Age-stratified perioperative mortality after urological surgeries

  • Brendan Wallace University of Ottawa
  • Rodney H. Breau University of Ottawa
  • Sonya Cnossen University of Ottawa
  • Christopher Knee University of Ottawa
  • Daniel McIsaac University of Ottawa
  • Ranjeeta Mallick The Ottawa Hospital Research Institute
  • Ilias Cagiannos University of Ottawa
  • Christopher Morash University of Ottawa
  • Luke T. Lavallee University of Ottawa


Introduction: More elderly patients are presenting for surgical consultation. Understanding the risk of mortality by age group after urological surgery is important for patient selection and counselling.
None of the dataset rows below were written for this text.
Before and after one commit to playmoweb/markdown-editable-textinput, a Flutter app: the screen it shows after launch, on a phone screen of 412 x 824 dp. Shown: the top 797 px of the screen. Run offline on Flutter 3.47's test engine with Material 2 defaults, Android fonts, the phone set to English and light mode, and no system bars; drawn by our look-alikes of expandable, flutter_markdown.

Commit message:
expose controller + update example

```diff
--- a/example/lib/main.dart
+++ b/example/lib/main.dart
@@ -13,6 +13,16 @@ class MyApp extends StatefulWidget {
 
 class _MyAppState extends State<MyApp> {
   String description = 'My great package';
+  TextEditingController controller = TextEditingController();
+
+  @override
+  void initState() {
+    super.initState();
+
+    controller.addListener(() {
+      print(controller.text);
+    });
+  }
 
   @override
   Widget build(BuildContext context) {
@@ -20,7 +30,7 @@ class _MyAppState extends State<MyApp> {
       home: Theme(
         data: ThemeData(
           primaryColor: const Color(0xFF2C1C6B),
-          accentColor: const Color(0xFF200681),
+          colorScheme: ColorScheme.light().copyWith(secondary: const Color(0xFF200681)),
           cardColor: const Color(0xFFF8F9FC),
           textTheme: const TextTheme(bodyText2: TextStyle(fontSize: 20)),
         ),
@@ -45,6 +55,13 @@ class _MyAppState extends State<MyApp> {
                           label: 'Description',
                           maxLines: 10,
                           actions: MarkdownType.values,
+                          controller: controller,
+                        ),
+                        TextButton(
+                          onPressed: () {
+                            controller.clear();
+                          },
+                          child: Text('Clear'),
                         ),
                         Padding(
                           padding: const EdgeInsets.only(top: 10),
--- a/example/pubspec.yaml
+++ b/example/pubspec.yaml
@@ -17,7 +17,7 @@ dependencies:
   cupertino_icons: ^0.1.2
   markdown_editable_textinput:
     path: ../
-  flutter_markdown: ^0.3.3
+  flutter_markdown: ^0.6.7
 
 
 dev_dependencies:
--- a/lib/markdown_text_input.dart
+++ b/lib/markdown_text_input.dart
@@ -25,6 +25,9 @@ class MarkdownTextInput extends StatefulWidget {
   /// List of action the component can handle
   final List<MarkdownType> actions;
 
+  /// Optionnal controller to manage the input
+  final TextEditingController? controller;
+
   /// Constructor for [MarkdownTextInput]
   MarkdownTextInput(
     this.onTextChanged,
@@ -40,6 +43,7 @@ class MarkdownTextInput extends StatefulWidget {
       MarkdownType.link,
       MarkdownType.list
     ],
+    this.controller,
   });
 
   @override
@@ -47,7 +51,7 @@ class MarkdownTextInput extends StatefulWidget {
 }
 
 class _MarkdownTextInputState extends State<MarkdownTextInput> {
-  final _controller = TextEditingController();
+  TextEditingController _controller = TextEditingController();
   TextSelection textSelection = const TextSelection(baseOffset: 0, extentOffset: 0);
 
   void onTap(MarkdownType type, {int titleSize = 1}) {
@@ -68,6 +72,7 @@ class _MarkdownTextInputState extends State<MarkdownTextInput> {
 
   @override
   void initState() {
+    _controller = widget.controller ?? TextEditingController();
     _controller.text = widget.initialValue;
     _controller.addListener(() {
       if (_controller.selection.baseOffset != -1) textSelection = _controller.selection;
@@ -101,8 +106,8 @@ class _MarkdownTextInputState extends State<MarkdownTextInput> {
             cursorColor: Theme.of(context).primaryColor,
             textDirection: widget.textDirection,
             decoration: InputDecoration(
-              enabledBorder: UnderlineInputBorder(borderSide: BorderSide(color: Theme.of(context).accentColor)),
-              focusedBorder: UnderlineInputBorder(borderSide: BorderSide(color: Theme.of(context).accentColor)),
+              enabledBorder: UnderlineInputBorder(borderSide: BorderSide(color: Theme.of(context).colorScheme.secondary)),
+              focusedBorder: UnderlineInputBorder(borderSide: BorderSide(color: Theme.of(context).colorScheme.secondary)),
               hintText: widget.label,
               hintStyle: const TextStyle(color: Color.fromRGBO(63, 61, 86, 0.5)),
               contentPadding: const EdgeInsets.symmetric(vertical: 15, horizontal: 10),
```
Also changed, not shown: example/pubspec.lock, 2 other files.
Methods: A historical cohort study of The American College of Surgeons National Surgical Quality Improvement Program (NSQIP) database from 2006–2015 was performed. Current procedural terminology (CPT) codes for similar surgical procedures were grouped for analyses. Urological procedures commonly performed in elderly patients were identified and stratified by patient age and surgical approach (open vs. laparoscopic/robotic). The primary outcome was the absolute risk of death by 30 days stratified by age for each surgical procedure. The secondary outcome was risk of death by surgical approach (open vs. laparoscopic/robotic).

Results: Twelve urological procedures were reviewed including 124 262 patients. A total of 1011 (0.8%) deaths occurred by 30 days after surgery. The procedure with the highest incidence of mortality by 30 days was open nephroureterectomy (2.9 %). In patients 80 years and over, the procedure with the highest incidence of death was open radical nephrectomy (5.32%). There was an increased risk of mortality with increasing age group for all procedures. Unadjusted risk of mortality was consistently higher in patients who receive open compared to laparoscopic surgery.

Conclusions: There is an increasing risk of mortality with age and with open surgical approach in urology. Knowledge regarding the absolute risk of mortality in patients receiving common urological surgeries may improve patient selection and counselling.

Author Biographies

Brendan Wallace, University of Ottawa
3rd year urology resident at the University of Ottawa
Luke T. Lavallee, University of Ottawa

Associate Scientist, Ottawa Hospital Research Institute

Division of Urology, The University of Ottawa, General Campus

501 Smyth Rd. Box 222

Ottawa, ON K1H 8L6

Phone: 613-737-8899 ext. 73019

How to Cite
Wallace, B., Breau, R. H., Cnossen, S., Knee, C., McIsaac, D., Mallick, R., Cagiannos, I., Morash, C., & Lavallee, L. T. (2018). Age-stratified perioperative mortality after urological surgeries. Canadian Urological Association Journal, 12(8).
Original Research